I was too horrified to believe that the stories were true. How could they be true, when half of my mother's Jewish relatives died at the hands of Nazis, that with surprising prevalence, people around the world deny the Holocaust ever happened? For a tragedy of this scale, denial is not an option. Denial is not only an assault on the past but also on the victims of past catastrophes. It is unfortunate that in the wake of the Holocaust--that most terrible manifestation of anti-semitism (humanity's "oldest hatred")--we must expend energy combating denial, instead of ending anti-semitism itself.
Humankind must heal itself, and we cannot heal if we do not do so together. The Holocaust exemplifies the capacity of human hatred, and after all that was destroyed, humanity was given a clear duty: To never allow a genocide to occur again. But denial prohibits progress.
It is a challenge to confront stubborn deniers, since their goal is not simply to be historically uninformed. Their objective is more often broader racism or political extremism. Some seek to delegitimize the Jewish state of Israel, which they believe only exists because of the Holocaust. Others seek to rekindle Nazi ideologies or political fascism.
Denial and distortion are manifested in varying degrees of expression but always result in harm. Some skinheads may draw swastikas in the bathroom stall, while others attempt to discredit the experience of the Jewish people and others who fell victim. They even turn the tables onto the victims themselves, seeing victimhood and the accompanying sympathy as part of a Jewish scheme for world domination.
What is important, though, is to recognize the racist motives behind these actions. What does Holocaust denial and distortion reveal about the person who perpetuates it? The most effective way to combat denial is education of our youth, since there are no criminal consequences for deniers. Unlike in Germany and other parts of Europe, Holocaust denial and distortion is not illegal in the United States, because freedom of speech, no matter how inaccurate or bigoted, is protected under the First Amendment. Through education, denial and distortion can be prevented.

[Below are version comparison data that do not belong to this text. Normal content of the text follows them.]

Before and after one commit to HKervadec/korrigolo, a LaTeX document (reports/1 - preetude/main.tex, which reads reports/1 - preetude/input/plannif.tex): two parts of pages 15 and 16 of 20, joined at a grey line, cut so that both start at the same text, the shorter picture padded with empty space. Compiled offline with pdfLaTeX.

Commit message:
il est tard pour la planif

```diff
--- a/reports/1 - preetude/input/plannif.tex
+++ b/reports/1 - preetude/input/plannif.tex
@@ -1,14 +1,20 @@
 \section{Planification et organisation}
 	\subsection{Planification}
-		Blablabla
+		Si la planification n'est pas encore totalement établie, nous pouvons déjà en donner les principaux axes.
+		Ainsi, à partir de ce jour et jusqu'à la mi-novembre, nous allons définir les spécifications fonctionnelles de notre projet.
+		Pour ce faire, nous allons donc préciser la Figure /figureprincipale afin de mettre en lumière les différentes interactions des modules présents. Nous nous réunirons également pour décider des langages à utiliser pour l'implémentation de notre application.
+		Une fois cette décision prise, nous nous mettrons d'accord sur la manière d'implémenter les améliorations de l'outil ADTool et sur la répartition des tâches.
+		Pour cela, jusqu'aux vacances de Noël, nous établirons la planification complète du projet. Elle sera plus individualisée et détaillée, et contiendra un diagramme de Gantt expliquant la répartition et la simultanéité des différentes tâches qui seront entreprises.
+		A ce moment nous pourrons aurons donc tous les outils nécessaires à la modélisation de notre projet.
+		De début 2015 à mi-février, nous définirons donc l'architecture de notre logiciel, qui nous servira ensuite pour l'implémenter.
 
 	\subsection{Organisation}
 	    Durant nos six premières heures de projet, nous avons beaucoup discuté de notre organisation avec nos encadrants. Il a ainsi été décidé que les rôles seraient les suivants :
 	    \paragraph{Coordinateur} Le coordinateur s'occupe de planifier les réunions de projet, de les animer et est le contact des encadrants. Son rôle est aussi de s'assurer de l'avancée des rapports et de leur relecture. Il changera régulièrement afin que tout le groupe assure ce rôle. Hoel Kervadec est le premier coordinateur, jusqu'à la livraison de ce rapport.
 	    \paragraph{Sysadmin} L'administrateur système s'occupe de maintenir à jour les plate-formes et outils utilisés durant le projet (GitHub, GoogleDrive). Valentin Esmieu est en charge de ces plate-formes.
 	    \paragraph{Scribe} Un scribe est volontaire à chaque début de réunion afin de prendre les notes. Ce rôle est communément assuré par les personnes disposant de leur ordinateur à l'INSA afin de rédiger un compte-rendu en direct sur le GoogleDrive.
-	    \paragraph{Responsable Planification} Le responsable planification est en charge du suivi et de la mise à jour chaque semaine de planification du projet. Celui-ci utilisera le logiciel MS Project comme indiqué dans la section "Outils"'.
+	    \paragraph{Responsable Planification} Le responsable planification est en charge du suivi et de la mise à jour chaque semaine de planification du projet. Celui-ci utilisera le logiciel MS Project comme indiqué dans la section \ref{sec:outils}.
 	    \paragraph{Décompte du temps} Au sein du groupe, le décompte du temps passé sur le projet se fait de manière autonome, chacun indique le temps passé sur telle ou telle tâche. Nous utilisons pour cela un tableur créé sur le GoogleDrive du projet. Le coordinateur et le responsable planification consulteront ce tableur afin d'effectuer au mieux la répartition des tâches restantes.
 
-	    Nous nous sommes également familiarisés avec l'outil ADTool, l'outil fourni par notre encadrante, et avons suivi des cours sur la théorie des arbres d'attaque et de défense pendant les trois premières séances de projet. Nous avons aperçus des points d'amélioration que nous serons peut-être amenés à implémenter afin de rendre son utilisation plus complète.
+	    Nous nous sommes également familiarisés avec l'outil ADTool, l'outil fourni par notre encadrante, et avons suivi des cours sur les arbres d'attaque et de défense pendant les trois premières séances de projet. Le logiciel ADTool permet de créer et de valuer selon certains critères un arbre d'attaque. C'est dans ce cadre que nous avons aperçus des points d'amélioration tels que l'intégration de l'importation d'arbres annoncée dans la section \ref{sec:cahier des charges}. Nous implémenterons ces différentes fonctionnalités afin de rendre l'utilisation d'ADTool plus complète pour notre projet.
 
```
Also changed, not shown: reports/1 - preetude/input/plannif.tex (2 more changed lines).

The mark that the Holocaust branded on human memory must prevail, if we are to learn from the past. It is difficult for a rational person to deny the Holocaust, since it is the most documented event in human history. The documents, memoirs, photos, and other vestiges from the Holocaust are essential in furthering Holocaust education, and preserving victims' experiences. It is imperative that school systems teach a more in-depth history of the Holocaust, for I believe that educating younger generations is the most effective way to protect this historical record. Taking an elective Holocaust studies class broadened my understanding significantly, and inspired me to read my own family's memoirs written during the Holocaust.
Denial and distortion of the Holocaust is dangerous because it impedes our ability to understand genocides and consequently to prevent them. The Holocaust grew and festered in one of the most advanced countries of the time. If bystanders were unable to recognize and prevent it then and there, it could be even more difficult to recognize an impending catastrophe in new times and places, such as countries like Cambodia and Bosnia. We cannot learn to recognize the warning signs, or notice the preconditions, when some do not even acknowledge that the Holocaust occurred. The European parliament called the civil war in Syria a genocide, which could be essential in how we view the murder of the country's citizens and respond to refugees.
Holocaust denial and distortion are damaging, and can be expressed in many ways, but with education and empathy, humankind can fight ignorance, and prevent events such as Holocaust from occurring ever again.